–       You apply for an Estonian e-residency card (e-ID) – you should do so anyway because most likely there is no more secure way of electronically signing a document than using their system. It’s EUR50. The e-ID system is based on RSA encryption using public/private key pairs.
–       When you get your smart ID card and reader you then download a bitcoin wallet and open a separate text file.
­–       You then put the public address of your bitcoin wallet in the text file with your Estonian public key and sign it with your bitcoin private key and then sign the text document with your Estonian private key. Easy, right? Maybe not that easy if you have no clue about encryption but reach out if you get stuck and I’ll put you in touch. After you have signed the text file you can – if you need to – hash the document so no changes are subsequently made. This may not be necessary, but some ‘cryptonauts’ just love hashing documents these days, that includes me. This is your bitcoin ‘Certificate’.
–       When you buy bitcoin from someone you present your Certificate to say that your receiving bitcoin public address is yours. If they don’t believe you they will send an encrypted message to your Estonian public key and bitcoin public key to see if you can decrypt it.
–       That’s it. Happy bitcoining with full AML compliance.

What is more – and this goes out to the digital currency regulated intermediaries out there who spend sleepless nights wondering where the bitcoin being deposited on their exchange is coming from, and track a million IP addresses to identify asymmetric information provided by customers – just ask your customers if they have an e-ID, if they do then ask them to produce the Certificate, if they can produce it then you know for sure that they are depositing bitcoin with you – obviously from the public address disclosed in the Certificate – that they own.

I appreciate by the way that this solution is hardly “fingerprint and swipe your Apple Watch to pay”, but it is a stop-gap until someone builds a simple Certificate app based on the e-ID API. Happy programming.
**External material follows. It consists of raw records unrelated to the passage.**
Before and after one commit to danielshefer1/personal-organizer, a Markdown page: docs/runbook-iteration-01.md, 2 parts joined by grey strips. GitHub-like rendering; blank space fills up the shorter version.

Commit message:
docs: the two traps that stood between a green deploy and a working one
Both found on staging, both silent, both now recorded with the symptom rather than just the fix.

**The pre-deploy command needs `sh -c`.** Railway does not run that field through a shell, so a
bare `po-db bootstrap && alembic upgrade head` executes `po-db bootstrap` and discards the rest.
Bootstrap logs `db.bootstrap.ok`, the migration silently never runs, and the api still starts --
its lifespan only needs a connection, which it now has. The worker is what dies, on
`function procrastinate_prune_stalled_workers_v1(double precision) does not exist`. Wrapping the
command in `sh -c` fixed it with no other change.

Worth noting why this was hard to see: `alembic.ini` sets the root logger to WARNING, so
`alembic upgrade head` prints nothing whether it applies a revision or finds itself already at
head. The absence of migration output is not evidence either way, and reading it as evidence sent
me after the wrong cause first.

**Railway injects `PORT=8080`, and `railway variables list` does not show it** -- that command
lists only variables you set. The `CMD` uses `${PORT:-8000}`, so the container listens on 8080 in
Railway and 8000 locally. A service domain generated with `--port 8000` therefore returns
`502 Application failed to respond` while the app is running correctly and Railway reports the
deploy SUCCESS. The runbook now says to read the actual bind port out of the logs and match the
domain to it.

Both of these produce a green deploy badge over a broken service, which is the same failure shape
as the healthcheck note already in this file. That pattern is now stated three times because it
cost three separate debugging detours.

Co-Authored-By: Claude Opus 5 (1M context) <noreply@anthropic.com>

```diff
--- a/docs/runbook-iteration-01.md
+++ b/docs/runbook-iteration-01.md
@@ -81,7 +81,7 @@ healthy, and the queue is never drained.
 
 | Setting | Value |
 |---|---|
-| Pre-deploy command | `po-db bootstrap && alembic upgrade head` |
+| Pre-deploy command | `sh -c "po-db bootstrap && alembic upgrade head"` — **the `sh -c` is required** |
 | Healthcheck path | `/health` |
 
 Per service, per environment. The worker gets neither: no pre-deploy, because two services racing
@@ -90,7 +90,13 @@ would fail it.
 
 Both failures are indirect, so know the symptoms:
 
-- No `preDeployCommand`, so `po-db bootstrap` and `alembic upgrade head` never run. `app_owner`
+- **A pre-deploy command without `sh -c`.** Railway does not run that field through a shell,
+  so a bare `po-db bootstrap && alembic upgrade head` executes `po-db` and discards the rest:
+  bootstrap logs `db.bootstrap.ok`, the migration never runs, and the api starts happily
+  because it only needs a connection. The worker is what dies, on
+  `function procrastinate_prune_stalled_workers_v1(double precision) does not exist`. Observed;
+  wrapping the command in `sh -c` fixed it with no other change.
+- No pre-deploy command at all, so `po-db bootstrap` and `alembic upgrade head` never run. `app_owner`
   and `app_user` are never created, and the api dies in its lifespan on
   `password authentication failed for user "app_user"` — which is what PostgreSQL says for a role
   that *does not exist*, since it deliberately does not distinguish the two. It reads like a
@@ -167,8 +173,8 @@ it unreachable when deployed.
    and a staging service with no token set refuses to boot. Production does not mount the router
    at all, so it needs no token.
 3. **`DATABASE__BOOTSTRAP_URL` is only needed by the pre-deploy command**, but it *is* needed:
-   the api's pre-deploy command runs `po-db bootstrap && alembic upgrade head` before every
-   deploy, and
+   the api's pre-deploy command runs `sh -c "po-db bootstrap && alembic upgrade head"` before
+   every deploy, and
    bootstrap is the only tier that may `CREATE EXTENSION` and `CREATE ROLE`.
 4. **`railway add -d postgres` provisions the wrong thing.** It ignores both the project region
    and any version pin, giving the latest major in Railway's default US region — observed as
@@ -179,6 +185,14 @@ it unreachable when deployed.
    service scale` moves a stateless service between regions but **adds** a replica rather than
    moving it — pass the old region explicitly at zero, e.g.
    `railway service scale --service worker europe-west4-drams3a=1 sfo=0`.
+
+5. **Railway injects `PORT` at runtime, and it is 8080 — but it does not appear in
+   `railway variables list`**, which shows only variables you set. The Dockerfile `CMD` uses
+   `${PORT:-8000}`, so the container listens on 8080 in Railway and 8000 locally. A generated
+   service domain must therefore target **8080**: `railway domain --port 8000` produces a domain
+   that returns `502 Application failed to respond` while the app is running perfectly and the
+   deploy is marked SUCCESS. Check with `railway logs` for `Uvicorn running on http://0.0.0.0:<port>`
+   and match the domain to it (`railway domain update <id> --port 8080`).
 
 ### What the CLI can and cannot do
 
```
Follow me on twitter to start the conversation @adam_diacle

Thomas Oliver Matthews